2) The second controversial aspect refers to the presumed interference of the «prescriber's autonomy». Once again, we enter the realm of the role of the State. The State, which has meticulously supervised a prescriber's suitability before allowing him to go into practice, has every power to regulate such practice in the light of public health care requirements. Based on conspicuously technical evaluations, the State promotes the use of the best drugs, especially (but not exclusively) when such use occurs within public or National Health Service systems. In fact, a policy for essential drugs is nothing but an extension of the selective exercise carried out by the State, on behalf of the rights a community has to useful and safe products, to identify drugs which deserve marketing approval. The principle of convenience tends to be up for consideration in an increasing number of countries, especially as the pharmaceutical industry becomes more prolific, more complex and uses products which are increasingly powerful, and consequently more hazardous. We are, therefore, talking about State powers, which are above the winds of change of liberalization or intervention.
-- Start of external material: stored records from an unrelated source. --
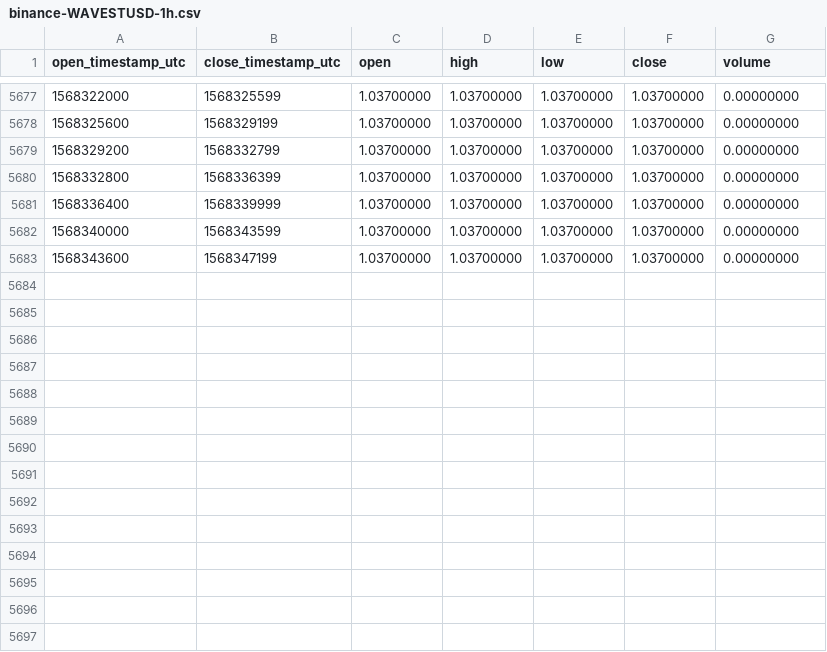
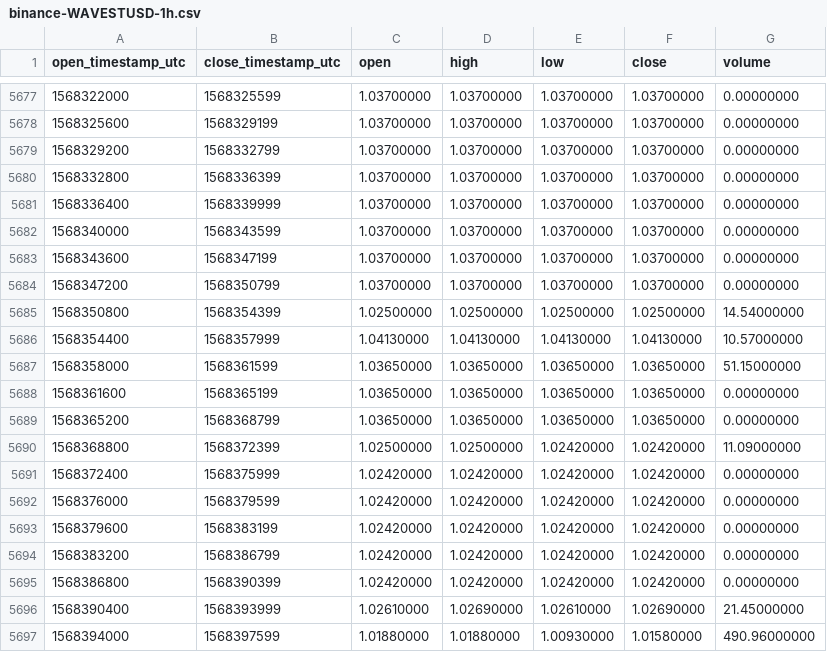
Before and after one commit to cryptobigbro/binance-WAVESTUSD, a CSV file: binance-WAVESTUSD-1h.csv, drawn as a sheet; only a part is shown, gaps mark what is left out.

Commit message:
Update OHLCV data.

```diff
--- a/binance-WAVESTUSD-1h.csv
+++ b/binance-WAVESTUSD-1h.csv
@@ -5683 +5683,15 @@ open_timestamp_utc,close_timestamp_utc,open,high,low,close,volume
 1568343600,1568347199,1.03700000,1.03700000,1.03700000,1.03700000,0.00000000
+1568347200,1568350799,1.03700000,1.03700000,1.03700000,1.03700000,0.00000000
+1568350800,1568354399,1.02500000,1.02500000,1.02500000,1.02500000,14.54000000
+1568354400,1568357999,1.04130000,1.04130000,1.04130000,1.04130000,10.57000000
+1568358000,1568361599,1.03650000,1.03650000,1.03650000,1.03650000,51.15000000
+1568361600,1568365199,1.03650000,1.03650000,1.03650000,1.03650000,0.00000000
+1568365200,1568368799,1.03650000,1.03650000,1.03650000,1.03650000,0.00000000
+1568368800,1568372399,1.02500000,1.02500000,1.02420000,1.02420000,11.09000000
+1568372400,1568375999,1.02420000,1.02420000,1.02420000,1.02420000,0.00000000
+1568376000,1568379599,1.02420000,1.02420000,1.02420000,1.02420000,0.00000000
+1568379600,1568383199,1.02420000,1.02420000,1.02420000,1.02420000,0.00000000
+1568383200,1568386799,1.02420000,1.02420000,1.02420000,1.02420000,0.00000000
+1568386800,1568390399,1.02420000,1.02420000,1.02420000,1.02420000,0.00000000
+1568390400,1568393999,1.02610000,1.02690000,1.02610000,1.02690000,21.45000000
+1568394000,1568397599,1.01880000,1.01880000,1.00930000,1.01580000,490.96000000
```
If we were to evaluate the specific exercise of the State authority in the selection of drugs, we would have to say that the least developed countries (where the selection of essential drugs is more firmly enforced) show a more uniform and a more effective defence of the social interests. Rich countries, shielded behind a supposedly unrestricted budget, are adopting an irrational use of drugs, which may have serious financial and health consequences.
A double line of thought can be traced in the richer countries: on the one hand, the incentive to the convenience evaluation policy to accept new drugs (most probably led by Norway); on the other hand, the lists of drugs selected by the National Health Service, as is the case of Great Britain5.
5 Within the developing world, this policy has nearly always been on the agenda. Note that, in Clinton's failed attempt to reform the Social Security system, a selection criterion for medicines was almost non-existent.